In terms of the newer actresses working now, I would have to say Gina Rodriguez [from Jane the Virgin] is one of them. Not only is she a wonderful actress, but she also speaks up about what she believes. And we see her. We see her in her speeches. If something’s going on, she speaks about it on social media. Very admirable. And very similar to how I am. That’s someone that a lot of girls can look up to; they’re seeing these different actresses now getting these lead roles and it’s just really inspiring.

What is the biggest challenge still facing Latina actresses today?
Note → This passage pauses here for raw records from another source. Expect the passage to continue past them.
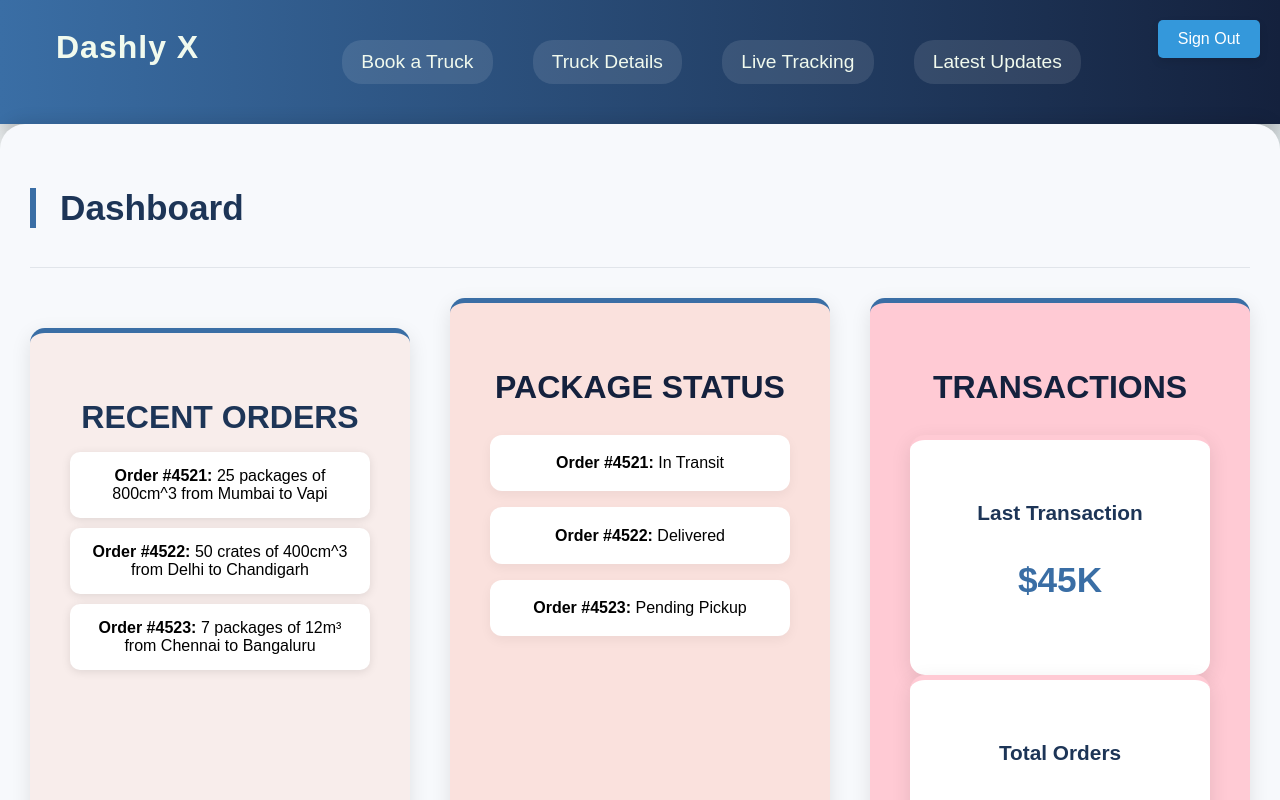
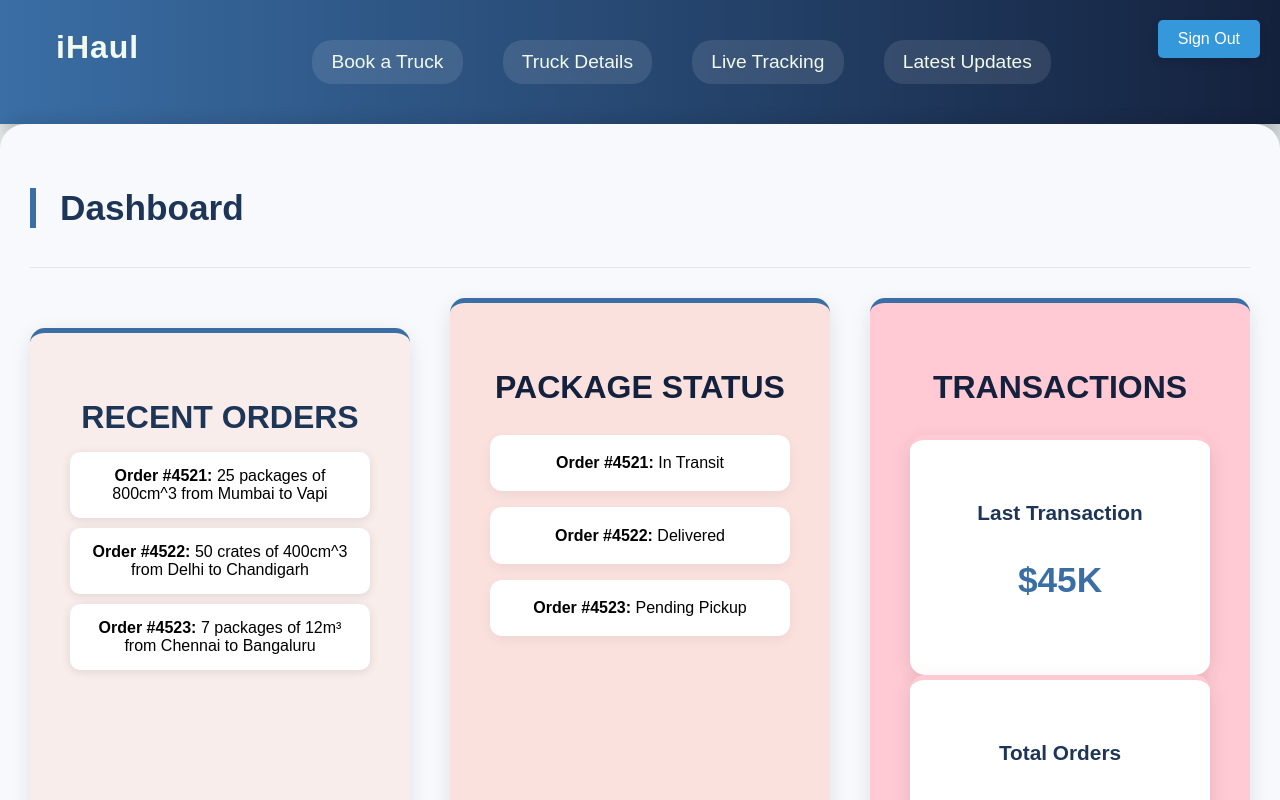
Before and after one commit to Aditey1908/SIH-2024, a React (Create React App) app in the folder frontend/: page /analytics-dashboard in a window 1280 px wide. Shown: the top 800 px of the page. Built offline with nearby package versions, Linux system fonts and the light colour scheme.

Commit message:
dashboard basic change

```diff
--- a/frontend/src/components/AnalyticsDashboard.js
+++ b/frontend/src/components/AnalyticsDashboard.js
@@ -35,7 +35,7 @@ function Dashboard() {
         <div className="dashboard-container">
             {/* Horizontal navigation bar */}
             <nav className="navbar">
-                <div className="logo">Dashly X</div>
+                <div className="logo">iHaul</div>
                 <ul className="menu">
                     <li onClick={scrollToBookingForm}>Book a Truck</li>
                     <li>Truck Details</li>
--- a/frontend/src/components/Dashboard.js
+++ b/frontend/src/components/Dashboard.js
@@ -34,7 +34,7 @@ function Dashboard() {
     <div className="dashboard-container">
       {/* Sidebar navigation */}
       <aside className="sidebar">
-        <div className="logo">Dashly X</div>
+        <div className="logo">iHaul</div>
         <ul className="menu">
           <li>Profile</li>
           <li onClick={() => scrollToSection(recentBookingsRef)}>Recent Bookings</li>
```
I have seen the difference from just six years ago to now in terms of the roles that are being offered. It’s definitely not where it should be. Everybody should be represented equally. So it’s definitely a work in progress, and I think it’s slowly getting there. In terms of challenges, I remember when I started, I felt like there were technically no roles in terms of my type. That was something that made me feel down from time to time, but I was gonna keep going anyway and now I’m glad I did, because all these things are happening, and people are creating their own work, and there are so many opportunities and possibilities in terms of YouTube, web series, and all that. Like [the fact that] Broad City that can get picked up. There’s a lot of opportunity to create your own work, but at the same time, I feel like our voices are being heard. That’s what’s really exciting. All of us just need to keep on working on our craft and putting ourselves out there; it’s only gonna be better for us.

I saw a clip of you singing “Breathe” from Lin-Manuel Miranda’s In the Heights; is Broadway something you aspire to pursue in the future?
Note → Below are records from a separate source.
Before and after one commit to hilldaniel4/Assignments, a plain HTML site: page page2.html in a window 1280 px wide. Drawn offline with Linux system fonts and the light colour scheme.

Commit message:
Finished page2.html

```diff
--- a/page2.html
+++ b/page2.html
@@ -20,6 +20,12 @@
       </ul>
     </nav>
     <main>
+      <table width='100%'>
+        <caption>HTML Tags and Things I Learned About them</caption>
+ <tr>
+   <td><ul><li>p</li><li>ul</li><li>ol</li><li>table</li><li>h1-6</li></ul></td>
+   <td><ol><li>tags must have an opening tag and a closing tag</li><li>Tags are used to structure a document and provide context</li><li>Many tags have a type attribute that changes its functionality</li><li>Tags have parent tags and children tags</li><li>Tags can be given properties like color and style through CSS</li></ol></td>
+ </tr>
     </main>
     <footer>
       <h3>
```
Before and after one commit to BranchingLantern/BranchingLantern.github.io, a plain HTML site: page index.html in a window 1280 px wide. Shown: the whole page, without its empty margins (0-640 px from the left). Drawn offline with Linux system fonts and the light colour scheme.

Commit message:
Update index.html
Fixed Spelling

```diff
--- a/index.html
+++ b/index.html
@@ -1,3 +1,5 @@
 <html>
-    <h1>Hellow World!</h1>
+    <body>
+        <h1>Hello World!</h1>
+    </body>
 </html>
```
“There are opportunities out there but you really need people like Lin-Manuel to write these shows.”

Well, I graduated with a theater degree so after college I pursued theater and I was in an Off-Broadway show called Platanos y Collard Greens for four years – and they’re still on, they’ve been on for a really long time. And during that I was pursuing Broadway. I love to sing, but I feel like there was a time, a transition in my life, when I was like, “You know what? Let me go for TV. Let me go for film. Let me push myself.” And Broadway is definitely something that I would love to do. So if an opportunity presents itself, absolutely! But when I was pursuing it, I felt like there [were] limited roles as well for Latinas. And it’s not to say there weren’t opportunities. You know, we had Mandy Gonzalez playing Elphaba in Wicked. And another Dominican actress, Mariand Torres, was also in Wicked and she was going on tour.
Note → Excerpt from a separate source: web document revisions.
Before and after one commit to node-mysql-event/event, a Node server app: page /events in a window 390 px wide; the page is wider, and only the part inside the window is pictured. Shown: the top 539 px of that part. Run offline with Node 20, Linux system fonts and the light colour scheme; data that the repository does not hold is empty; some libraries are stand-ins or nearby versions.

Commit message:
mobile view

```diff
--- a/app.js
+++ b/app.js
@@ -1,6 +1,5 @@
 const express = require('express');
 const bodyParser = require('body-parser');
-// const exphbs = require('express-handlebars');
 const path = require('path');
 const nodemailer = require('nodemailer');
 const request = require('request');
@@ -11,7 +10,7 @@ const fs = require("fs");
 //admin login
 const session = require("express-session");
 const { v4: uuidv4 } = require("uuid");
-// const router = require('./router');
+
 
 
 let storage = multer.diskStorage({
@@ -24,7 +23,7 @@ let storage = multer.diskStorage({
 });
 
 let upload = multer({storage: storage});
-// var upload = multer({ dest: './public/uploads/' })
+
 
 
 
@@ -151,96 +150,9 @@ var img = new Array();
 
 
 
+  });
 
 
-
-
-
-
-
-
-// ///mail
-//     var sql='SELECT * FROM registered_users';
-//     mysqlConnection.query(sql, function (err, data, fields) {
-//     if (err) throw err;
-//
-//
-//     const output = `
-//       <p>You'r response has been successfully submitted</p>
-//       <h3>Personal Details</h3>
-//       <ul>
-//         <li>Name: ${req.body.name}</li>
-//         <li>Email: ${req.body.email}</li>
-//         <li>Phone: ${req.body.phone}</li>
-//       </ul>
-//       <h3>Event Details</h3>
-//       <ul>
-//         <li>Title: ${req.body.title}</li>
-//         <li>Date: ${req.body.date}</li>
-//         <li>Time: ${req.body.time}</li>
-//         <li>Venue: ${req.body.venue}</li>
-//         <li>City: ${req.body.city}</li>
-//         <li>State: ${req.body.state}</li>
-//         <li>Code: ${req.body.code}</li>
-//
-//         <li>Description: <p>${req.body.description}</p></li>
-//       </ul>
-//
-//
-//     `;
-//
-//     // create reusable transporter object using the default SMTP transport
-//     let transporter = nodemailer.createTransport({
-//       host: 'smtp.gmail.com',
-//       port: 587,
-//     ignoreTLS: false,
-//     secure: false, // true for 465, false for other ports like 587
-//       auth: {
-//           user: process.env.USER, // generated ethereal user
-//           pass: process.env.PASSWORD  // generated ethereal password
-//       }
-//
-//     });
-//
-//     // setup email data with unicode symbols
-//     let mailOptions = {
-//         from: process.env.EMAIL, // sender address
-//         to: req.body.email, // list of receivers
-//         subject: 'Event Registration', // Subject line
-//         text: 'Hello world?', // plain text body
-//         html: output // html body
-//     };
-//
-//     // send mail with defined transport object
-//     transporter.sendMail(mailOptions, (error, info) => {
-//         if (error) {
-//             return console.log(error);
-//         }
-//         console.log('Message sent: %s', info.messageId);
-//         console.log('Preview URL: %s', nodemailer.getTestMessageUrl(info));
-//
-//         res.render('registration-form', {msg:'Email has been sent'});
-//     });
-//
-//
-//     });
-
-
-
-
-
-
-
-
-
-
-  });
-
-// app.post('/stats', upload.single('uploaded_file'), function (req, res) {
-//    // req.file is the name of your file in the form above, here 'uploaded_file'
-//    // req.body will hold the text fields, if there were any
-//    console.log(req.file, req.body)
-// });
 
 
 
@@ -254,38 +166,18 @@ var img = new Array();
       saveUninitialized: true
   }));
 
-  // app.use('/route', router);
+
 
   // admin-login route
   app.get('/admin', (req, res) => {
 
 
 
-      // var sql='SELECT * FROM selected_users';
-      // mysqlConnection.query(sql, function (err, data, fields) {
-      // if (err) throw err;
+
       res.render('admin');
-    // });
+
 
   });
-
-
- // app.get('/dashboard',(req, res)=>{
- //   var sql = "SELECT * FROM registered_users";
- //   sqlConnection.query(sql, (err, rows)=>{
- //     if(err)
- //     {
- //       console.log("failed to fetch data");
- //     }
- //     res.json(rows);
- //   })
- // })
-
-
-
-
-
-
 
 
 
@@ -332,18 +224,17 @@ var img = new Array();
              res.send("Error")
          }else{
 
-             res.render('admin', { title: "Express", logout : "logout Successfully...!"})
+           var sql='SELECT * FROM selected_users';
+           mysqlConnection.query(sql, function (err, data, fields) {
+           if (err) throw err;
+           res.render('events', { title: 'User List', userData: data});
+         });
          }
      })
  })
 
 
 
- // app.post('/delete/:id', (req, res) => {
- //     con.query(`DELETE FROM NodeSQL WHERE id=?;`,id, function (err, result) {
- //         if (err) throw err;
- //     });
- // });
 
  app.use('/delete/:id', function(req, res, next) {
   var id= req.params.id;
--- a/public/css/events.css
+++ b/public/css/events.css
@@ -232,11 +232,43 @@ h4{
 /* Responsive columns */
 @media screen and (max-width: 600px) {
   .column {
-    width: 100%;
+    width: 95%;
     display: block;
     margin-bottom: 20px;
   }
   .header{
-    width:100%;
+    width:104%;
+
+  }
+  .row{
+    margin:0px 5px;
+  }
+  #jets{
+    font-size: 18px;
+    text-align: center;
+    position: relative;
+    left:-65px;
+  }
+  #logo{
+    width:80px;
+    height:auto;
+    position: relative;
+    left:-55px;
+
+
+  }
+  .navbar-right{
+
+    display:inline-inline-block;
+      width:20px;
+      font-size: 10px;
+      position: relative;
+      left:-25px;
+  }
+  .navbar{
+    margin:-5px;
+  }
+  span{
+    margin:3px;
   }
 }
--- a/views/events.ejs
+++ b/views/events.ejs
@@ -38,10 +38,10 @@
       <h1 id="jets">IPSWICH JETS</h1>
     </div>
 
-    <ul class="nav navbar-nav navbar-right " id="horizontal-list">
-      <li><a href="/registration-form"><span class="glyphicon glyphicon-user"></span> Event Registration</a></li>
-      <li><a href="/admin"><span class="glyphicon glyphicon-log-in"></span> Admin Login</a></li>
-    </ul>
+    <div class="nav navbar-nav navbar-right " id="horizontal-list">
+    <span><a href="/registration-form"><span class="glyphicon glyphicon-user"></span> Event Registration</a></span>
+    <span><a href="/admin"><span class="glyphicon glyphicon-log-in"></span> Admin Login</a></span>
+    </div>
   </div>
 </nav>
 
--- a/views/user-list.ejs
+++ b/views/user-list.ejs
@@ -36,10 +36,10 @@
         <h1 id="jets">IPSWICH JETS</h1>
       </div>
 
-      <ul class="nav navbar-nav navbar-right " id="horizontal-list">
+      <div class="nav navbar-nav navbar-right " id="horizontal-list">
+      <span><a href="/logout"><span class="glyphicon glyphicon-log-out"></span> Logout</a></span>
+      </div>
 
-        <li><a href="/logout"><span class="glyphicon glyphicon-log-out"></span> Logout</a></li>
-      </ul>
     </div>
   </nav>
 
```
So there are opportunities out there but you really need people like Lin-Manuel to write these shows. Now he has Hamilton and it’s such a wonderful show and the cast is diverse and I feel like everybody’s loving it. It’s showing that it doesn’t matter what race you are. We can all relate to being human and we can all take different roles. I mean Hamilton wasn’t Puerto Rican, but he can be played by a Puerto Rican now! It’s about opening these doors and just pushing, keep moving, keep trying. Doing everything you can do to be seen. Be heard.